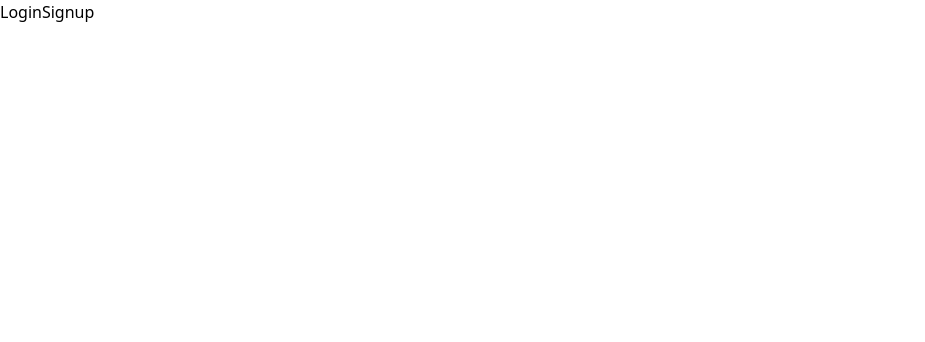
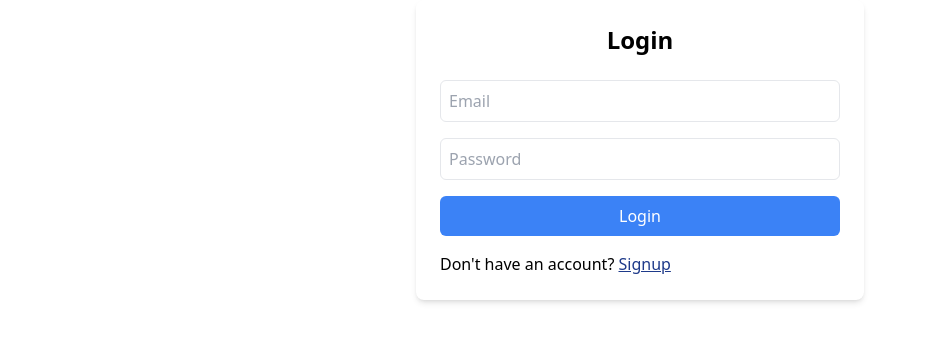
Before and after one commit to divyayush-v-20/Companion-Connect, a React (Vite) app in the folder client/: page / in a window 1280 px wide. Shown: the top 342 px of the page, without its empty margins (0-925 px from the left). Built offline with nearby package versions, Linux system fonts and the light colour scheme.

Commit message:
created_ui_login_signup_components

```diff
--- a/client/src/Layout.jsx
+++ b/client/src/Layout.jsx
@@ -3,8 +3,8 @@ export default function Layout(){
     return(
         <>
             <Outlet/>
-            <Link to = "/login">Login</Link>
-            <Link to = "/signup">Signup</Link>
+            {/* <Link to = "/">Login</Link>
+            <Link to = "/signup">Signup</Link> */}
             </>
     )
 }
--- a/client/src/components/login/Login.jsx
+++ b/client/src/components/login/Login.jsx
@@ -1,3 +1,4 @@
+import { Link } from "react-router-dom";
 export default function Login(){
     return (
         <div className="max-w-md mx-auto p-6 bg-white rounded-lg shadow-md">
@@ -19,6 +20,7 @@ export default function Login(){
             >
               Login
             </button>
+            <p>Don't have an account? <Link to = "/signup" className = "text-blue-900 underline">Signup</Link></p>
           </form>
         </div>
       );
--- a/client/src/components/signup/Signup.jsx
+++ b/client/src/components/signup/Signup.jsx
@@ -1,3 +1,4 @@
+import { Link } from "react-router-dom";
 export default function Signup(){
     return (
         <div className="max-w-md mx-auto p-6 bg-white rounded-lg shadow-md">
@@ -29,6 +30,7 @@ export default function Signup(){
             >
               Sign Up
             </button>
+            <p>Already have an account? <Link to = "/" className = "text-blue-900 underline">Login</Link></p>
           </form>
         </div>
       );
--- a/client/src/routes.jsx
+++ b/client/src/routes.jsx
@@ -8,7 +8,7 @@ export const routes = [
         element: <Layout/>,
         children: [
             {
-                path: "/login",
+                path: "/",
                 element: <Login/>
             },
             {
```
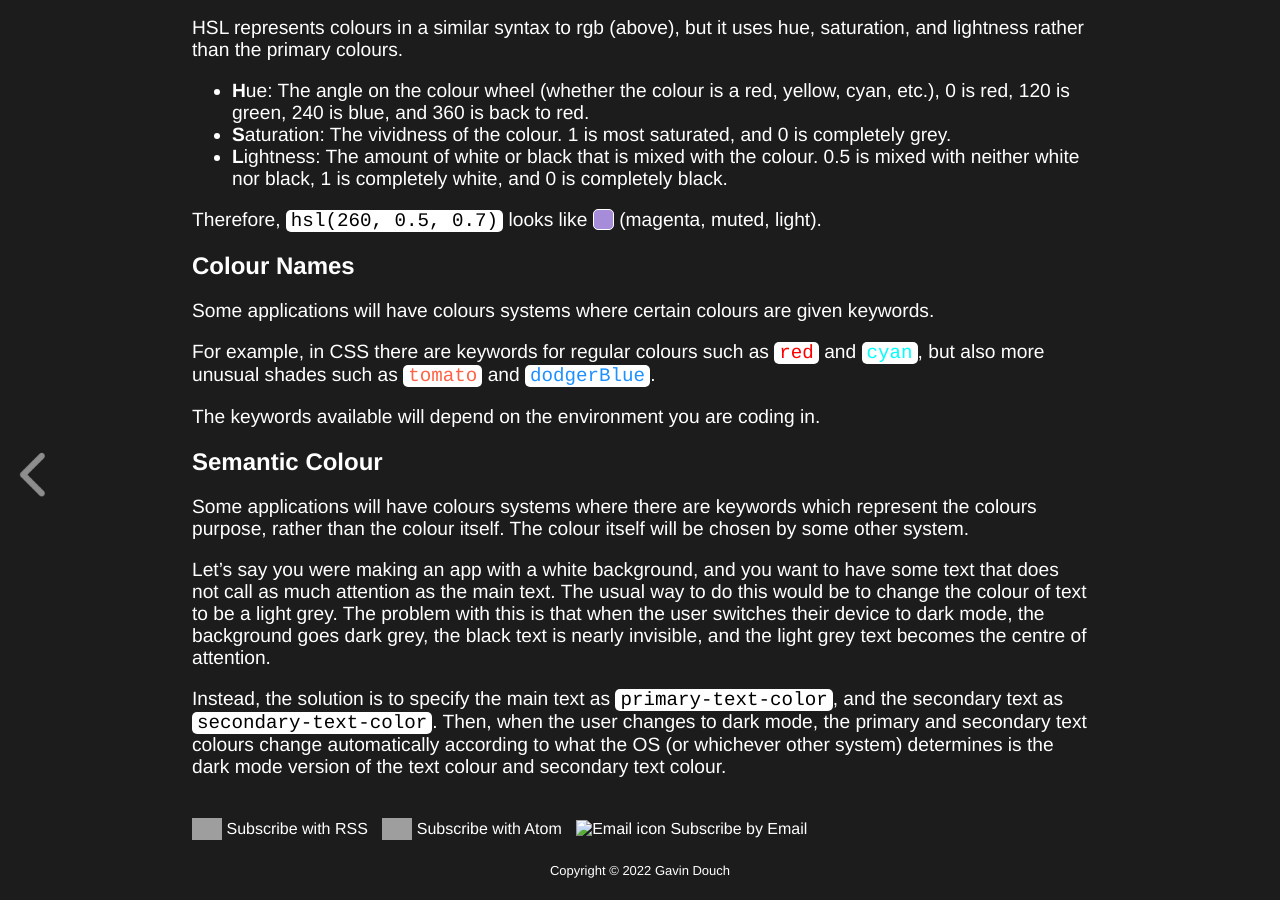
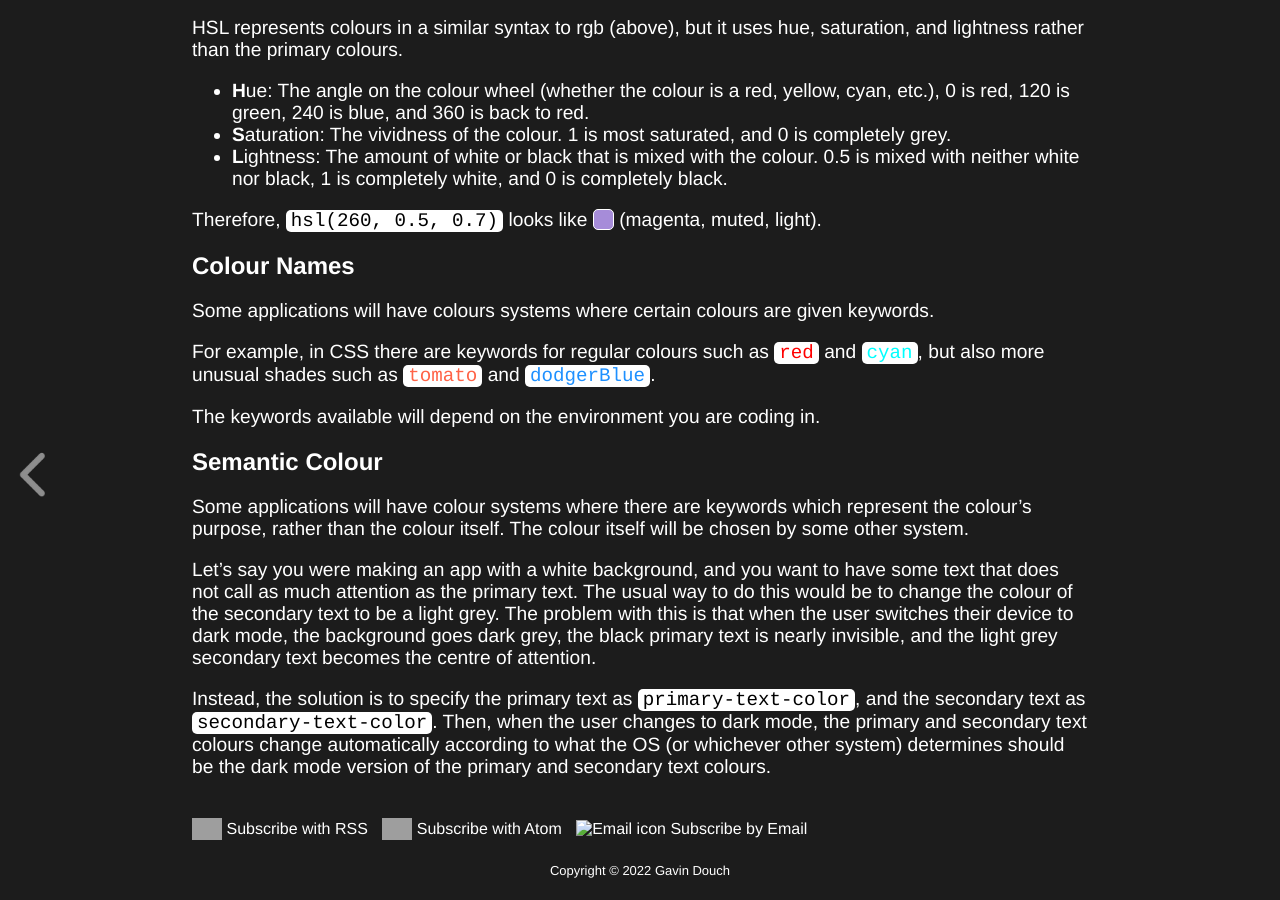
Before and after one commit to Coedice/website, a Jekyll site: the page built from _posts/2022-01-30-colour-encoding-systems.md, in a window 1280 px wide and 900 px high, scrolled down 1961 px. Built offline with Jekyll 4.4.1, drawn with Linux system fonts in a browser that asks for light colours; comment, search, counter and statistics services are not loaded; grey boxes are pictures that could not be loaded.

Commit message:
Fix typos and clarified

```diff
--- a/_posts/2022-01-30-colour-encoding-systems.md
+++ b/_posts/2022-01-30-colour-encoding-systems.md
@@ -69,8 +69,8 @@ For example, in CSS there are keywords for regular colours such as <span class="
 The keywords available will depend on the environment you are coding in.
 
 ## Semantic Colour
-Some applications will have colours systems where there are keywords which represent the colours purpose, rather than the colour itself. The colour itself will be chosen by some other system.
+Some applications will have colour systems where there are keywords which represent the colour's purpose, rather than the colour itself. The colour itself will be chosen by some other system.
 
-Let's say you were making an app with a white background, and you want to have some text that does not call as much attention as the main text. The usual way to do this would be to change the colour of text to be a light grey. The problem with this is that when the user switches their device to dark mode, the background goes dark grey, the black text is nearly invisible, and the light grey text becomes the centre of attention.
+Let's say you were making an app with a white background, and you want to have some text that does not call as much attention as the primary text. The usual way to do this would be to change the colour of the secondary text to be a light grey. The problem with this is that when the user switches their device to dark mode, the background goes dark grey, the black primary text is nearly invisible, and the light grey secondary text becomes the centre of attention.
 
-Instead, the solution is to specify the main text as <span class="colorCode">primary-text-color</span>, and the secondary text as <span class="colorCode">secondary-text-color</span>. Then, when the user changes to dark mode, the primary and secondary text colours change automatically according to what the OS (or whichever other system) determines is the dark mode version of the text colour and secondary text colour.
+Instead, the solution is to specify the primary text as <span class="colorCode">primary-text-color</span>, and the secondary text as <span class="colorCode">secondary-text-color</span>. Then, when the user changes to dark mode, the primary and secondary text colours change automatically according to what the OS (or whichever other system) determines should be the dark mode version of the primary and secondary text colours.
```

###

Exercise description
Copy out each line of the records where the word "routes" appears.

Exercise response
--- a/client/src/routes.jsx
+++ b/client/src/routes.jsx
@@ -8,7 +8,7 @@ export const routes = [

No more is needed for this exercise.